Tuesday, 28 June 2016

30 Days Wild day 12- Snail safari

It was another day of rain, so when it stopped in the early evening, I went out into the garden for a snail safari. I loved snails when I was little- I was fascinated by their slow, deliberate movements and the way they use their eyes-on-stalks. They're still one of my favourite bits of unappreciated wildlife. 

My snail identification skills are pretty rudimentary at best, and normally restricted to "ooh, a snail. Don't step on it." But the sheer diversity I found when I started looking for them inspired me to get out the wildlife books and make an attempt at finding out what they actually were.

By my reckoning I found four species: garden snails (Helix aspersa or sometimes Cornu aspersum depending on which classification you favour), white-lipped snails (Capaea hortensis), a brown-lipped snail (Cepaea nemoralis) and what I think was a strawberry snail (Trichulus striolatus).

A white-lipped snail
White-lipped and brown-lipped snails are distinguished, as the name suggests, by the coloured bands on the lips of their shells. Like most things there can be exceptions, but this seems to be the best way of telling the two species apart. Garden snails are easily recognised, especially because, as far as I can tell, I'm too far north for it to be a roman snail instead.

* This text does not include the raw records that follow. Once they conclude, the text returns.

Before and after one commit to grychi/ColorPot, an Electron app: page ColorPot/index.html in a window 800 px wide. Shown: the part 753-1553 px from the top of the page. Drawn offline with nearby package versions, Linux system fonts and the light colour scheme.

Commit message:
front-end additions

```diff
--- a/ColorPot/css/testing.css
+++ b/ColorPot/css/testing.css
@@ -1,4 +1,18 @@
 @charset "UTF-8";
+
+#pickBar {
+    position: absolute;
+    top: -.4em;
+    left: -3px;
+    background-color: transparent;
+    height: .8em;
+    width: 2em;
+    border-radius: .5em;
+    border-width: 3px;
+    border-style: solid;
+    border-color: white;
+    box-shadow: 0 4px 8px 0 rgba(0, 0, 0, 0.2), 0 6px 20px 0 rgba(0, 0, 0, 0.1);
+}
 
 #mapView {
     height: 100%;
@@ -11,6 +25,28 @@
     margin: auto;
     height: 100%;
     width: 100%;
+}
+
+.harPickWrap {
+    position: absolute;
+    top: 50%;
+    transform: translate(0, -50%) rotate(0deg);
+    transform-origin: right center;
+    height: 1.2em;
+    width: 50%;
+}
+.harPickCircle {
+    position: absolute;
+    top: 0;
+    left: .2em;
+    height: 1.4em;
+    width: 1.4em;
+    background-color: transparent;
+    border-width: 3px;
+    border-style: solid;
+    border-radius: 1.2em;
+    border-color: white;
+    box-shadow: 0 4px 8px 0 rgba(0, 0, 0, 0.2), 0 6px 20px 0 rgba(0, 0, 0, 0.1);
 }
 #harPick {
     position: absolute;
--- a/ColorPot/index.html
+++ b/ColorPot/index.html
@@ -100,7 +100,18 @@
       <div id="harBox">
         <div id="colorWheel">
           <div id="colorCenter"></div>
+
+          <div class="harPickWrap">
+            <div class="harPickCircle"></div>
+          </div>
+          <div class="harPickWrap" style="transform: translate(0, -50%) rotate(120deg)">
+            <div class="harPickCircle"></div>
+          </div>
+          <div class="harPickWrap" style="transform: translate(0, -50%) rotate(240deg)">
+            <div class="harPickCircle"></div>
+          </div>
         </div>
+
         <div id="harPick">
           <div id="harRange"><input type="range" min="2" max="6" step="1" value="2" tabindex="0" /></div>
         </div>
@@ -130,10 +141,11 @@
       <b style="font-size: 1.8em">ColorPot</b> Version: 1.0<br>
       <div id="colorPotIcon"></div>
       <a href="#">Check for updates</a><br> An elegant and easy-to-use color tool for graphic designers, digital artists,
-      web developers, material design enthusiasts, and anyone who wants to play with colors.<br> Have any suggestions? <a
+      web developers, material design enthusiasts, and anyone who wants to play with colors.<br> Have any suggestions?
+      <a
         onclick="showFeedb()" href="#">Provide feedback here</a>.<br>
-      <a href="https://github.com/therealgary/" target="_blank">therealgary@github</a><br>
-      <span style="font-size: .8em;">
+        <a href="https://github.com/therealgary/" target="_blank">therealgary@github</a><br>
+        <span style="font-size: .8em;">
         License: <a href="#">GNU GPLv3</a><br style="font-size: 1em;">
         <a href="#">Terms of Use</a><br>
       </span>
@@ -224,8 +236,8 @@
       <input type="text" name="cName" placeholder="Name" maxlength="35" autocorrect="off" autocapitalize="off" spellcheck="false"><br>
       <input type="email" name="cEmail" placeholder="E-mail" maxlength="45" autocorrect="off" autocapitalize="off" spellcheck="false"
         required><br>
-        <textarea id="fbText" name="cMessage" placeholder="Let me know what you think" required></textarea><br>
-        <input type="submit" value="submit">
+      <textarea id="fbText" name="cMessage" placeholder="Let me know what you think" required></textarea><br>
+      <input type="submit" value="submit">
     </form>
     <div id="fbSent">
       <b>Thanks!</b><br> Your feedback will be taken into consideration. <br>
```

A garden snail raiding the bird feeder
It wasn't just the diversity of snails which was striking, but their behaviour too. According to my parents, there's been a snail resident in one of our bird feeders for several weeks. When I got close to it, I was able to see why- it was eating the bird seed. Garden snails are omnivores, not merely vegetation specialists, so it's unsurprising this one has taken advantage of such easily available food. Perhaps the seed is higher in energy or easier to digest than leaves, but I'd expect it to be much harder to chew!

No comments:

Post a Comment